“I fall asleep to your voice on my phone every night!” I once heard a guest gush to Terry Gross. At the time, I was listening to Fresh Air via the antiquated technology of radio waves and never caught his name. But the idea stuck. The audio-on-demand nature of the podcast means that smartphone owners now have a near-infinite number of ways to meet a very particular need: filling our heads with pleasant burblings as we drift loose of consciousness at the end of the day. I used to read myself to sleep, but sooner or later I’d have to reach over to turn off the bedside lamp, giving my brain just enough agitation to summon up the things I should have done that day, but didn’t—not to mention all the stuff I shouldn’t have said, but did. Better to fill every mental vacancy with someone else’s voice, as long as it can be set to switch itself off in 30 minutes.

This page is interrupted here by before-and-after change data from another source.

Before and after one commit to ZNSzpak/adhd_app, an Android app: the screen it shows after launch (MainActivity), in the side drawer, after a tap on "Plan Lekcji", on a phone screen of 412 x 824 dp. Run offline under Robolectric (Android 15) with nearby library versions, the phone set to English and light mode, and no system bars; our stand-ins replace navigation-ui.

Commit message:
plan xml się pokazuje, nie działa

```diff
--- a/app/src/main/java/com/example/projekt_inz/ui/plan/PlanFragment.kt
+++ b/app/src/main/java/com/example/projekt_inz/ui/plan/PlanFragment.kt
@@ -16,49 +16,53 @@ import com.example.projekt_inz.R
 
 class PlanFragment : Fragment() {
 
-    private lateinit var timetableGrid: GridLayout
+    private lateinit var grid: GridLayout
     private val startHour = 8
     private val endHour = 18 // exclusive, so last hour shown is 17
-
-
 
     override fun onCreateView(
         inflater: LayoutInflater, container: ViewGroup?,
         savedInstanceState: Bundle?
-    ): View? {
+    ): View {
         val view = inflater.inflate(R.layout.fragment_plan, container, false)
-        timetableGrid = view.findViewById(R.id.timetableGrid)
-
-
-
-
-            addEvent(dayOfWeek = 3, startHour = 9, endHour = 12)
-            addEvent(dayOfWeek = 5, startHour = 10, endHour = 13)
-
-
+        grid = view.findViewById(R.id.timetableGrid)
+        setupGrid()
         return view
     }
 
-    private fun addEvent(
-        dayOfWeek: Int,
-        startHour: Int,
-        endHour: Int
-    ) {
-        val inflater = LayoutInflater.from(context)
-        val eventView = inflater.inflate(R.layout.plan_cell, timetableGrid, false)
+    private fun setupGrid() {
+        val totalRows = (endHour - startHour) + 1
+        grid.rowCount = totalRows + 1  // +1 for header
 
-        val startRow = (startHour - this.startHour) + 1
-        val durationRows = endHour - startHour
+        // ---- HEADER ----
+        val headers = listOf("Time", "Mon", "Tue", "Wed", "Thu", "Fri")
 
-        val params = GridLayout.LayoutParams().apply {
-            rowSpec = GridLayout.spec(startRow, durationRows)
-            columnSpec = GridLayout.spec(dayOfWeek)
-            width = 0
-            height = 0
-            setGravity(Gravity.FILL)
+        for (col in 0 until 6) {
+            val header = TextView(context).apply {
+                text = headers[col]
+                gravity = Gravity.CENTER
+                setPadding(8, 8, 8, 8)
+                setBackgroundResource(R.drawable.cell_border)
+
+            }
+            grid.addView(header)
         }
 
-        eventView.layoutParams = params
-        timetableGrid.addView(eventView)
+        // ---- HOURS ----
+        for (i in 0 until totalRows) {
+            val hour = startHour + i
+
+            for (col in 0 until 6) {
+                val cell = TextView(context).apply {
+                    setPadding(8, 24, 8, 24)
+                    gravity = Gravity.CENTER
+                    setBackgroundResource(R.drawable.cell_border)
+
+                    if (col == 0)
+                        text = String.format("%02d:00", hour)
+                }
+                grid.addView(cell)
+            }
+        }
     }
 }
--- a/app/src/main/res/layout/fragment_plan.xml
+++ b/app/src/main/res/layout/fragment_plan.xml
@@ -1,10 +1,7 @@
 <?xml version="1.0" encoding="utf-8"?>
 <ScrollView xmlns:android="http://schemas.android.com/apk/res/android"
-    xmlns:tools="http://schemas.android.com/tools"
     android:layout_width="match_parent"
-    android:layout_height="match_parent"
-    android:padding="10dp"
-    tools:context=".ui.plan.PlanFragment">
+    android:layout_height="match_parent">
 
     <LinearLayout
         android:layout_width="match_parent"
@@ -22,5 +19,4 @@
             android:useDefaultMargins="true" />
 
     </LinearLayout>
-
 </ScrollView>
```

One problem, though: Terry Gross is a great interviewer on a show that books fascinating guests. Likewise, the authors of the books that used to put me to sleep were striving for the exact opposite effect. Most culture intends to be interesting, and in an age of so many competing entertainment options, people are trying harder than ever to seize and hold my attention.
Enter the mini-industry of sleep-inducing podcasts. I don’t mean self-hypnosis, which urges the insomniac listener to relax, clear her mind, imagine some idyllic setting. Instead, a sleepcast—unlike every other pinging, flashing, animated thing on your smartphone—aims to bore.
The ruler of this drowsy kingdom is Drew Ackerman, aka Dearest Scooter, whose podcast Sleep With Me typically ranks somewhere in the Top 50 or so of the most popular subscriptions on iTunes. He also produces Game of Drones, which promises to “fight insomnia with dull recaps” of what is widely regarded as one of the most exciting TV series around. Then there’s Sleep to Strange, in which Ackerman “uses progressive boredom via silly stories to help adults fall asleep.” The titles of these stories include “Former FBLA Reporter Impeached by Model UN,” “A Little Water Globule Trembling With Joy” and “The Geeseman of Oaksterdam.”
Ackerman delivers this material in a rambling, hazy mutter that some observers have characterized as sounding “stoned.” He is very good at this, as a phalanx of five-star iTunes reviews from grateful sleepers attests. Sleep With Me always features a preamble before Ackerman launches into one of his soporific tales. The effect is a bit like being hit on the head by one of those giant mallets employed in old Warner Bros. cartoons; I have yet to make it to the actual story before conking out. Lately, Sleep With Me episodes have kicked off with Ackerman talking about the podcast’s iTunes rating, merch (you can buy T-shirts on his website), and the need for listeners to take some kind of survey. This is by far the most potent segment of the recordings. What could be more narcotic than listening to someone else’s entrepreneurial patter?
What Ackerman most sounds like is one of those unkempt, earnest guys you might have known in college, the sort who was almost always entirely sweet and you would later hear had moved into a yurt in Oregon. However, there remains the slight possibility that such a guy will go off the rails and do something truly terrible, and this keeps Sleep With Me from being the perfectly relaxing sleep aid I desire. Don’t get me wrong: It does the job. But a few times I’ve woken up again while the recording was still playing and been troubled by a nagging sense of dread. Although Sleep With Me is spectacularly boring, it is not as cozy and soothing as I would like.
There are surprisingly few alternatives, in that there are basically two, and both have hit upon a mother lode of lulling material that has, until now, gone untapped: the literary short story. Bedtime Stories: Classic Tales for Sleepy Grownups features fiction in the public domain by the likes of Anton Chekhov and Edith Wharton, but the goofy enthusiasm of narrator Parker Leventer (a yoga teacher and actress) sends too many ripples across the stories’ placid surfaces. Besides, most short stories old enough to be used for free in a podcast are dangerously entertaining; I adore Saki, for example, but laughter seldom segues into slumber.
There are insomniacs who swear by the New Yorker’s fiction podcast, in which celebrated authors read the work of other celebrated authors from the magazine’s archives. Readers beyond counting have complained about the tedium of the classic “New Yorker story”—beautifully written but maddeningly uneventful, exactly the qualities to promise a quick trip to the Land of Nod. But no matter how mild the material chosen, with the New Yorker podcast you still never know who’s going to be reading it to you. The voice might grate or whine or lapse into the unspeakably irritating singsong cadence so many writers have adopted for public readings.
At last I discovered Miette’s Bedtime Story Podcast, narrated by a rather mysterious Welsh-sounding lady who is very partial to James Joyce. This turns out to be an ideal combination. Joyce’s stories aren’t boring, but neither do they make a bid for their reader’s attention. You have to come to them, and if you only make it halfway there, you will find yourself idling in a tranquil realm where lovely sentences patter down on you like a warm, soft rain. The gentle lilt of Miette’s voice is what the babysitters of paradise sound like as they murmur their charges into dreamland.
Read more from The Drift, Slate’s pop-up blog about sleep.